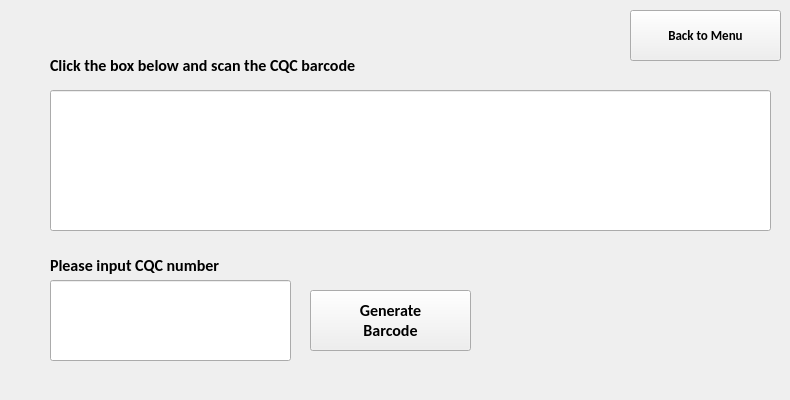
Old version of the form barcode.ui in the repository fyc0707/COTS.
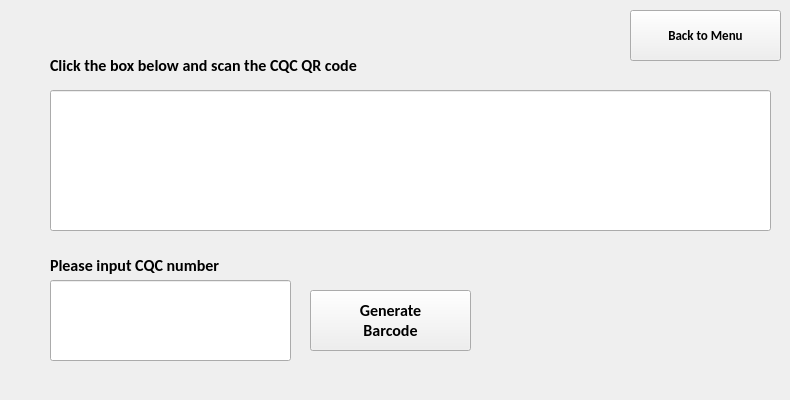
New version of the form. Icons and pictures are not drawn.

```diff
--- a/barcode.ui
+++ b/barcode.ui
@@ -180,7 +180,7 @@
     </font>
    </property>
    <property name="text">
-    <string>Click the box below and scan the CQC barcode</string>
+    <string>Click the box below and scan the CQC QR code</string>
    </property>
    <property name="wordWrap">
     <bool>true</bool>
```
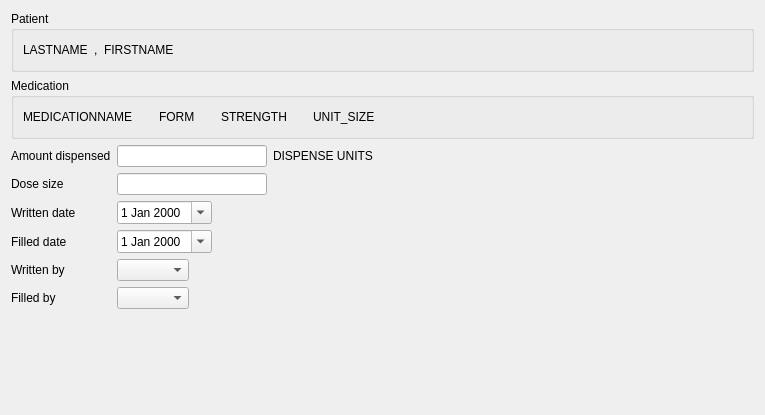
First picture: the form in mtrack/apw_page01.ui, repository kyledevans/Medicine-Track, before the edit.
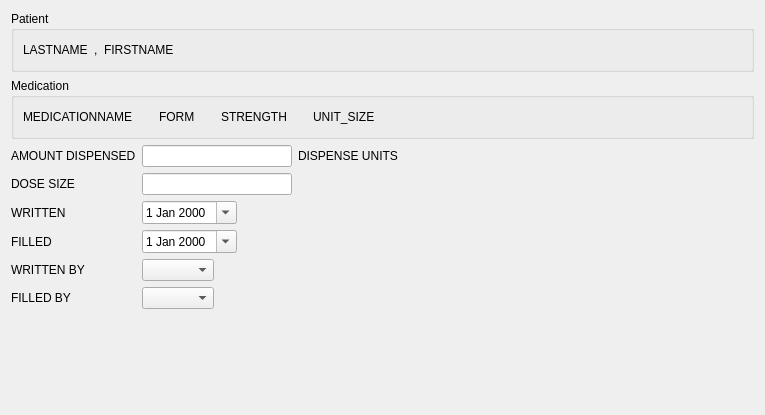
Second picture: the form after the edit.

```diff
--- a/mtrack/apw_page01.ui
+++ b/mtrack/apw_page01.ui
@@ -163,7 +163,7 @@
      <item row="0" column="0">
       <widget class="QLabel" name="amountLabel_2">
        <property name="text">
-        <string>Amount dispensed</string>
+        <string>AMOUNT DISPENSED</string>
        </property>
       </widget>
      </item>
@@ -210,7 +210,7 @@
      <item row="1" column="0">
       <widget class="QLabel" name="doseLabel">
        <property name="text">
-        <string>Dose size</string>
+        <string>DOSE SIZE</string>
        </property>
       </widget>
      </item>
@@ -250,7 +250,7 @@
      <item row="2" column="0">
       <widget class="QLabel" name="writtenLabel">
        <property name="text">
-        <string>Written date</string>
+        <string>WRITTEN</string>
        </property>
       </widget>
      </item>
@@ -281,7 +281,7 @@
      <item row="3" column="0">
       <widget class="QLabel" name="filledLabel">
        <property name="text">
-        <string>Filled date</string>
+        <string>FILLED</string>
        </property>
       </widget>
      </item>
@@ -312,7 +312,7 @@
      <item row="4" column="0">
       <widget class="QLabel" name="writtenByLabel">
        <property name="text">
-        <string>Written by</string>
+        <string>WRITTEN BY</string>
        </property>
       </widget>
      </item>
@@ -339,7 +339,7 @@
      <item row="5" column="0">
       <widget class="QLabel" name="filledByLabel">
        <property name="text">
-        <string>Filled by</string>
+        <string>FILLED BY</string>
        </property>
       </widget>
      </item>
```
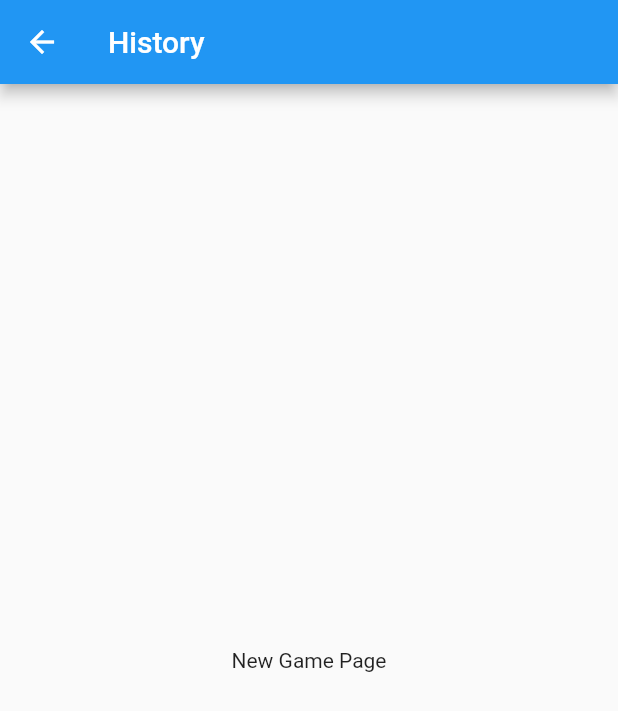
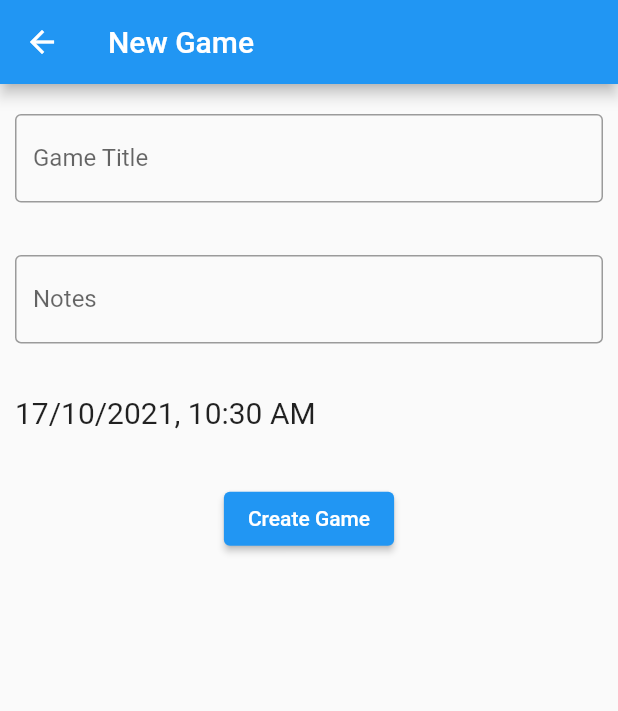
Before and after one commit to george-bidgood/BetterBowlingBall, a Flutter app: the NewGamePage screen opened by its route, on a phone screen of 412 x 824 dp. Shown: the top 711 px of the screen. Run offline on Flutter 3.47's test engine with Material 2 defaults, Android fonts, the phone set to English and light mode, and no system bars; our stand-ins replace flutter_blue, sqflite; missing offline and left inert: dart:ffi; accounts and stored records are empty.

Commit message:
Create new game, delte game, history page, all connected to local sqflite db

```diff
--- /dev/null
+++ b/better_bowling_ball/lib/history/history_game_page.dart
@@ -0,0 +1,46 @@
+import 'package:better_bowling_ball/db/bowling_database.dart';
+import 'package:better_bowling_ball/model/model.game.dart';
+import 'package:flutter/material.dart';
+import 'package:intl/intl.dart';
+
+class HistoryGamePage extends StatefulWidget {
+  final Game game;
+
+  const HistoryGamePage({Key? key, required this.game}) : super(key: key);
+
+  @override
+  _HistoryGamePageState createState() => _HistoryGamePageState();
+}
+
+class _HistoryGamePageState extends State<HistoryGamePage> {
+  void deleteGame() async {
+    BowlingDatabase.instance.deleteGame(widget.game.id!).whenComplete(() {
+      Navigator.pop(context);
+    });
+  }
+
+  @override
+  Widget build(BuildContext context) {
+    return Scaffold(
+        appBar: AppBar(title: const Text("History Game")),
+        body: Padding(
+          padding: const EdgeInsets.fromLTRB(10, 30, 10, 0),
+          child: Column(
+            children: [
+              Text(widget.game.name, style: const TextStyle(fontSize: 20)),
+              const Spacer(),
+              Text(widget.game.notes, style: const TextStyle(fontSize: 20)),
+              const Spacer(),
+              Text((DateFormat('dd/MM/yyyy, h:mm a').format(widget.game.date)),
+                  style: const TextStyle(fontSize: 20)),
+              const Spacer(),
+              Center(
+                  child: ElevatedButton(
+                      onPressed: deleteGame, child: const Text('Delete Game'))),
+              const Spacer(flex: 30),
+            ],
+            crossAxisAlignment: CrossAxisAlignment.start,
+          ),
+        ));
+  }
+}
--- a/better_bowling_ball/lib/history_page.dart
+++ /dev/null
@@ -1,18 +0,0 @@
-import 'package:flutter/material.dart';
-
-class HistoryPage extends StatefulWidget {
-  const HistoryPage({Key? key}) : super(key: key);
-
-  @override
-  _HistoryPageState createState() => _HistoryPageState();
-}
-
-class _HistoryPageState extends State<HistoryPage> {
-  @override
-  Widget build(BuildContext context) {
-    return Scaffold(
-      appBar: AppBar(title: const Text("History")),
-      body: const Center(child: Text('History Page')),
-    );
-  }
-}
--- a/better_bowling_ball/lib/main.dart
+++ b/better_bowling_ball/lib/main.dart
@@ -1,5 +1,5 @@
 import 'package:better_bowling_ball/bt_page.dart';
-import 'package:better_bowling_ball/history_page.dart';
+import 'package:better_bowling_ball/history/history_page.dart';
 import 'package:better_bowling_ball/new_game_page.dart';
 import 'package:better_bowling_ball/single_throw_page.dart';
 import 'package:flutter/material.dart';
@@ -47,7 +47,7 @@
         body: SafeArea(
           child: Container(
             color: Colors.white,
-            padding: EdgeInsets.fromLTRB(20, 0, 20, 50),
+            padding: const EdgeInsets.fromLTRB(20, 0, 20, 50),
             child: Column(
               mainAxisAlignment: MainAxisAlignment.center,
               crossAxisAlignment: CrossAxisAlignment.stretch,
@@ -71,7 +71,7 @@
                   },
                   child: const Text("Bluetooth"),
                 ),
-                Spacer(),
+                const Spacer(),
                 ElevatedButton(
                   onPressed: () {
                     Navigator.of(context).pushNamed('newGame');
--- a/better_bowling_ball/lib/model/model.bowl.dart
+++ b/better_bowling_ball/lib/model/model.bowl.dart
@@ -1,25 +1,25 @@
 import 'dart:ffi';
 
-final String tableBowls = 'bowls';
+const String tableBowls = 'bowls';
 
 class BowlFields {
   static final List<String> values = [
     /// Add all fields
-    id, gameId, speed, rpm, xRotation, yRotation, zRotation, footPlacement, pinHit, timestamp
+    id, gameId, speed, rpm, xRotation, yRotation, zRotation, footPlacement,
+    pinHit, timestamp
   ];
 
-  static final String id = '_id';
-  static final String gameId = '_game_id';
-  static final String speed = 'speed';
-  static final String rpm = 'rpm';
-  static final String xRotation = 'xRotation';
-  static final String yRotation = 'yRotation';
-  static final String zRotation = 'zRotation';
-  static final String footPlacement = 'footPlacement';
-  static final String pinHit = 'pinHit';
-  static final String timestamp = 'timestamp';
+  static const String gameId = '_game_id';
+  static const String speed = 'speed';
+  static const String id = '_id';
+  static const String rpm = 'rpm';
+  static const String xRotation = 'xRotation';
+  static const String yRotation = 'yRotation';
+  static const String zRotation = 'zRotation';
+  static const String footPlacement = 'footPlacement';
+  static const String pinHit = 'pinHit';
+  static const String timestamp = 'timestamp';
 }
-
 
 class Bowl {
   final int? id;
@@ -33,7 +33,6 @@ class Bowl {
   final int pinHit;
   final DateTime timestamp;
 
-
   const Bowl({
     this.id,
     this.gamedID,
@@ -45,7 +44,6 @@ class Bowl {
     required this.footPlacement,
     required this.pinHit,
     required this.timestamp,
-
   });
 
   Bowl copy({
@@ -70,8 +68,7 @@ class Bowl {
           zRotation: zRotation ?? this.zRotation,
           footPlacement: footPlacement ?? this.footPlacement,
           pinHit: pinHit ?? this.pinHit,
-        timestamp: timestamp ?? this.timestamp
-      );
+          timestamp: timestamp ?? this.timestamp);
 
   static Bowl fromJson(Map<String, Object?> json) => Bowl(
       id: json[BowlFields.id] as int?,
@@ -83,8 +80,7 @@ class Bowl {
       zRotation: json[BowlFields.zRotation] as double,
       footPlacement: json[BowlFields.footPlacement] as String,
       pinHit: json[BowlFields.pinHit] as int,
-    timestamp: json[BowlFields.timestamp] as DateTime
-  );
+      timestamp: json[BowlFields.timestamp] as DateTime);
 
   Map<String, Object?> toJson() => {
         BowlFields.id: id,
--- a/better_bowling_ball/lib/model/model.game.dart
+++ b/better_bowling_ball/lib/model/model.game.dart
@@ -1,4 +1,4 @@
-final String tableGames = 'games';
+const String tableGames = 'games';
 
 class GameFields {
   static final List<String> values = [
@@ -6,10 +6,10 @@ class GameFields {
     id, name, notes, date
   ];
 
-  static final String id = '_id';
-  static final String name = 'name';
-  static final String notes = 'notes';
-  static final String date = 'date';
+  static const String id = '_id';
+  static const String name = 'name';
+  static const String notes = 'notes';
+  static const String date = 'date';
 }
 
 class Game {
--- a/better_bowling_ball/lib/model/model.point.dart
+++ b/better_bowling_ball/lib/model/model.point.dart
@@ -1,5 +1,4 @@
-
-final String tablePoints = 'points';
+const String tablePoints = 'points';
 
 class PointFields {
   static final List<String> values = [
@@ -7,12 +6,12 @@ class PointFields {
     id, bowlId, sequenceId, xPos, yPos, time
   ];
 
-  static final String id = '_id';
-  static final String bowlId = 'bowlId';
-  static final String sequenceId = 'sequenceId';
-  static final String xPos = 'xPos';
-  static final String yPos = 'yPos';
-  static final String time = 'time';
+  static const String id = '_id';
+  static const String bowlId = 'bowlId';
+  static const String sequenceId = 'sequenceId';
+  static const String xPos = 'xPos';
+  static const String yPos = 'yPos';
+  static const String time = 'time';
 }
 
 class Point {
--- a/better_bowling_ball/lib/new_game_page.dart
+++ b/better_bowling_ball/lib/new_game_page.dart
@@ -1,4 +1,7 @@
+import 'package:better_bowling_ball/db/bowling_database.dart';
+import 'package:better_bowling_ball/model/model.game.dart';
 import 'package:flutter/material.dart';
+import 'package:intl/intl.dart';
 
 class NewGamePage extends StatefulWidget {
   const NewGamePage({Key? key}) : super(key: key);
@@ -8,11 +11,48 @@ class NewGamePage extends StatefulWidget {
 }
 
 class _NewGamePageState extends State<NewGamePage> {
+  createGame() {
+    BowlingDatabase.instance
+        .createGame(Game(
+            name: nameTextField.text, notes: notesTextField.text, date: date))
+        .whenComplete(() {
+      ScaffoldMessenger.of(context)
+          .showSnackBar(const SnackBar(content: Text('Created Game')));
+      nameTextField.clear();
+      notesTextField.clear();
+      Navigator.pop(context);
+    });
+  }
+
+  TextEditingController nameTextField = TextEditingController();
+  TextEditingController notesTextField = TextEditingController();
+  DateTime date = DateTime.now();
+
   @override
   Widget build(BuildContext context) {
     return Scaffold(
-      appBar: AppBar(title: const Text("History")),
-      body: const Center(child: Text('New Game Page')),
+      appBar: AppBar(title: const Text("New Game")),
+      body: Padding(
+          padding: const EdgeInsets.fromLTRB(10, 20, 10, 0),
+          child: Column(children: [
+            TextField(
+                controller: nameTextField,
+                decoration: const InputDecoration(
+                    border: OutlineInputBorder(), labelText: 'Game Title')),
+            const Spacer(),
+            TextField(
+                controller: notesTextField,
+                decoration: const InputDecoration(
+                    border: OutlineInputBorder(), labelText: 'Notes')),
+            const Spacer(),
+            Text((DateFormat('dd/MM/yyyy, h:mm a').format(date)),
+                style: const TextStyle(fontSize: 20)),
+            const Spacer(),
+            Center(
+                child: ElevatedButton(
+                    onPressed: createGame, child: const Text("Create Game"))),
+            const Spacer(flex: 13),
+          ], crossAxisAlignment: CrossAxisAlignment.start)),
     );
   }
 }
--- a/better_bowling_ball/lib/single_throw_page.dart
+++ b/better_bowling_ball/lib/single_throw_page.dart
@@ -11,7 +11,7 @@ class _SingleThrowPageState extends State<SingleThrowPage> {
   @override
   Widget build(BuildContext context) {
     return Scaffold(
-      appBar: AppBar(title: const Text("History")),
+      appBar: AppBar(title: const Text("Single Throw")),
       body: const Center(child: Text('Single Throw Page')),
     );
   }
--- a/better_bowling_ball/pubspec.yaml
+++ b/better_bowling_ball/pubspec.yaml
@@ -31,6 +31,7 @@ dependencies:
     sdk: flutter
   flutter_blue: ^0.8.0
   sqflite:
+  intl: 0.17.0-nullsafety.2
 
 
   # The following adds the Cupertino Icons font to your application.
```
Also changed, not shown: better_bowling_ball/lib/db/bowling_database.dart (added, +188 -0 lines), better_bowling_ball/lib/db/notes_database.dart (deleted, +0 -224 lines), better_bowling_ball/lib/history/history_page.dart (added, +51 -0 lines), better_bowling_ball/lib/model/note.dart (deleted, +0 -68 lines), better_bowling_ball/pubspec.lock, 12 other files. Lines whose indentation alone changed are shown as unchanged.
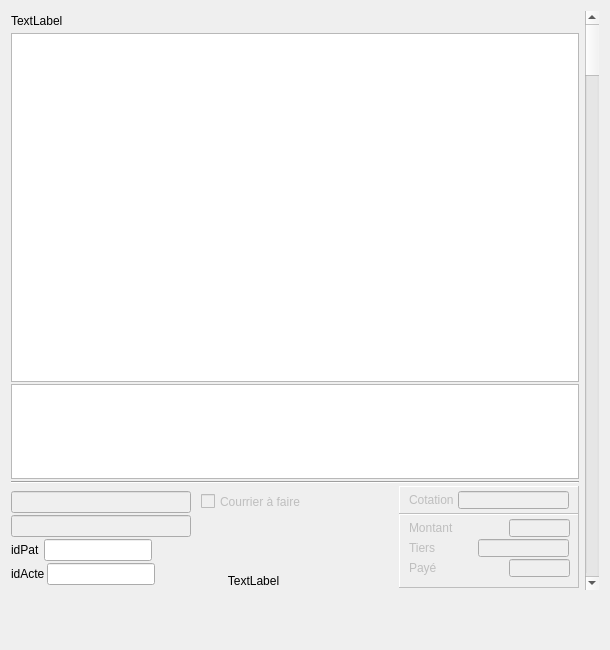
ukinoki/Rufus, file Dialogs/dlg_actesprecedents.ui: the form before one commit.
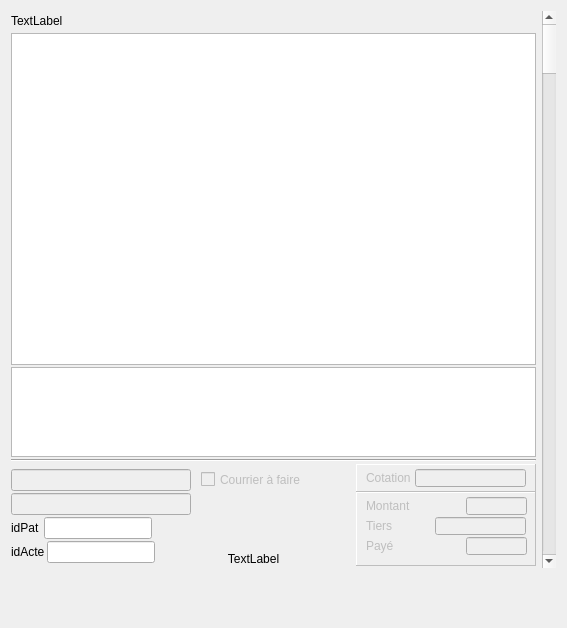
The form after the commit. Icons and pictures are not drawn. Custom widgets are drawn as their Qt base class.

The edit to the form file:
```diff
--- a/Dialogs/dlg_actesprecedents.ui
+++ b/Dialogs/dlg_actesprecedents.ui
@@ -2,36 +2,7 @@
 <ui version="4.0">
  <class>dlg_actesprecedents</class>
  <widget class="QDialog" name="dlg_actesprecedents">
-  <property name="geometry">
-   <rect>
-    <x>0</x>
-    <y>0</y>
-    <width>610</width>
-    <height>650</height>
-   </rect>
-  </property>
-  <property name="sizePolicy">
-   <sizepolicy hsizetype="Fixed" vsizetype="Fixed">
-    <horstretch>0</horstretch>
-    <verstretch>0</verstretch>
-   </sizepolicy>
-  </property>
-  <property name="minimumSize">
-   <size>
-    <width>610</width>
-    <height>550</height>
-   </size>
-  </property>
-  <property name="maximumSize">
-   <size>
-    <width>1900</width>
-    <height>1900</height>
-   </size>
-  </property>
-  <property name="windowTitle">
-   <string>Dialog</string>
-  </property>
-  <layout class="QVBoxLayout" name="verticalLayout_5">
+  <layout class="QVBoxLayout" name="_2">
    <item>
     <layout class="QHBoxLayout" name="horizontalLayout_6">
      <item>
```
== == ==
▶ [EXERCISE AIM] Begin at the first line of the records. Print every line through the one containing "First picture: the" exactly, but skip the pictures.

▶ [SOLUTION TO THIS PROBLEM]
Old version of the form barcode.ui in the repository fyc0707/COTS.
New version of the form. Icons and pictures are not drawn.

```diff
--- a/barcode.ui
+++ b/barcode.ui
@@ -180,7 +180,7 @@
     </font>
    </property>
    <property name="text">
-    <string>Click the box below and scan the CQC barcode</string>
+    <string>Click the box below and scan the CQC QR code</string>
    </property>
    <property name="wordWrap">
     <bool>true</bool>
```
First picture: the form in mtrack/apw_page01.ui, repository kyledevans/Medicine-Track, before the edit.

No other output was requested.